While other Indiana cities have been scrambling to pass local laws that would allow them to keep local control over where poles serving as cellphone signal boosters are placed, officials in Columbus say they already have a city ordinance in place that maintains such control.
Gov. Eric Holcomb has until Saturday to sign into law Senate Bill 213, which would give communications companies the authority to install utility poles known as small cell-phone towers in public right-of-ways. The state law, which is retroactive, was approved in the just-ended Indiana General Assembly. The bill gives companies the right to install poles that are up to 50 feet tall, with another 27 feet of equipment, to be placed 500 feet apart in the public right-of-way.
Dave Hayward, executive director of public works/city engineer for the city, said he already has reviewed the issue with Mayor Jim Lienhoop and City Attorney Alan Whitted and doesn’t believe it will affect Columbus. The city already has an ordinance passed in 1996 that requires permits to be obtained from fiber-optic companies and other entities that are not regulated by the Indiana Utility Regulatory Commission, Hayward said.
The IURC regulates electric, natural gas, telecommunications, steam, water and sewer utilities, according to its website.
According to the Columbus ordinance, an application for a permit is required before any work is done on a road, alley, sidewalk, curb, roadside ditch, right-of-way or other public places for any purpose or to install any pole in any public street right-of-way.
“We feel like we’re covered and we still have the control we need with cellphone towers,” Hayward said.
The only protection put in place for local communities to have any say in approving the poles was this caveat: communities may prohibit the installation of the poles in an area that is a designated district for underground utilities, and the district must be established before May 1. Companies can ask for a waiver, which is how communities could review the plan and put requirements in place.
Small cell towers are in a limited number of communities, but thousands are expected to be installed across Indiana in the coming years, according to Aim, formerly known as the Indiana Association of Cities and Towns. The organization encouraged communities to study their options and take action.

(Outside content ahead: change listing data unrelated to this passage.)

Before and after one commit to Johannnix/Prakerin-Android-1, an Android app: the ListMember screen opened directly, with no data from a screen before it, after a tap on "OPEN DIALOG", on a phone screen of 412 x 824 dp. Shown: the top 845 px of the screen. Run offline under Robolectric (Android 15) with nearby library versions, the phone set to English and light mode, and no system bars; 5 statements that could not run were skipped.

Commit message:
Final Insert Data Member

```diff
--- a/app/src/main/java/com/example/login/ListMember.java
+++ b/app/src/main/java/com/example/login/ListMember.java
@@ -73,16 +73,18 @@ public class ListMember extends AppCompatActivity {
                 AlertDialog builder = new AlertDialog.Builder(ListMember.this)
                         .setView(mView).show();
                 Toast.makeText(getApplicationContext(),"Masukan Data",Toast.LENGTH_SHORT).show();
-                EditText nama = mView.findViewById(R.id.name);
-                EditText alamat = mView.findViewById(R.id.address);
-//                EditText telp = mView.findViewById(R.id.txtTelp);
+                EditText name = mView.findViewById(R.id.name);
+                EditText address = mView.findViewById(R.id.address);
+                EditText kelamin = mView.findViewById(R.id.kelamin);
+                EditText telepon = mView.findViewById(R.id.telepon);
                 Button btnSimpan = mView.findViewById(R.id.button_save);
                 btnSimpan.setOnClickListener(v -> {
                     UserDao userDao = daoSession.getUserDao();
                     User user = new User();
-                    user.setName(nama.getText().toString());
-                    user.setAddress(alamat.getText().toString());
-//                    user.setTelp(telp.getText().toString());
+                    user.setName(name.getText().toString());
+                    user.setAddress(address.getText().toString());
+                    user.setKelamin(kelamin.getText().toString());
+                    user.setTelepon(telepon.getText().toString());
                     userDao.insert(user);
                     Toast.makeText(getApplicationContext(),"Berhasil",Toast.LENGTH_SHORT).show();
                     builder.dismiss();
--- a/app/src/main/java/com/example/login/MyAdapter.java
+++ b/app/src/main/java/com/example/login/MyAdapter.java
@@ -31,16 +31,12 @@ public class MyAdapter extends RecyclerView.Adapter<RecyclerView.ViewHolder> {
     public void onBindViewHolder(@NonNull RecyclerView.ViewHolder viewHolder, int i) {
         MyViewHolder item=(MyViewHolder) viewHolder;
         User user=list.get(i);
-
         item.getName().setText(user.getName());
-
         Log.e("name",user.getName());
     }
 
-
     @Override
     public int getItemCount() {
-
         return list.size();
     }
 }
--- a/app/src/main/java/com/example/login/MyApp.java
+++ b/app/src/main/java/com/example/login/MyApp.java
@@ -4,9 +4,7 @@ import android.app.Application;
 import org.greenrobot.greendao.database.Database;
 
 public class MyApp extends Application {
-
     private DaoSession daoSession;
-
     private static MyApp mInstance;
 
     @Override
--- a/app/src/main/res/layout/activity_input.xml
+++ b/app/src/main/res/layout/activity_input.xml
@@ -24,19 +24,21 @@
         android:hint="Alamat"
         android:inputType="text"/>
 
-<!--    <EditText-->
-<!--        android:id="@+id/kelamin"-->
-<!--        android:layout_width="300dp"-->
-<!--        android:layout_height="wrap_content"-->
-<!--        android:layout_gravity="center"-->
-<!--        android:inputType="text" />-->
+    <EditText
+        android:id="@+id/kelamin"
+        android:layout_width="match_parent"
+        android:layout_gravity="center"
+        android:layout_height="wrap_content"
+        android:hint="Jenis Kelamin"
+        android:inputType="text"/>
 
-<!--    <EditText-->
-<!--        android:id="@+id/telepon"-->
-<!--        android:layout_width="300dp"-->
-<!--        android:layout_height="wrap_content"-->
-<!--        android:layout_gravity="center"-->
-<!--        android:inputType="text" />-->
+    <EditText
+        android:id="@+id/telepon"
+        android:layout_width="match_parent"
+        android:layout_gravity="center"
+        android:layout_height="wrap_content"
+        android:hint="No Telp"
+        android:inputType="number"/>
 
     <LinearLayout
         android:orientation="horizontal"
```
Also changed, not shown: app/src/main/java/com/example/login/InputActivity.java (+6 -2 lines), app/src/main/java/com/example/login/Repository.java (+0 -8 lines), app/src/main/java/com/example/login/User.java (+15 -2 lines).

The Daily Journal, a sister publication of The Republic, contributed to this report.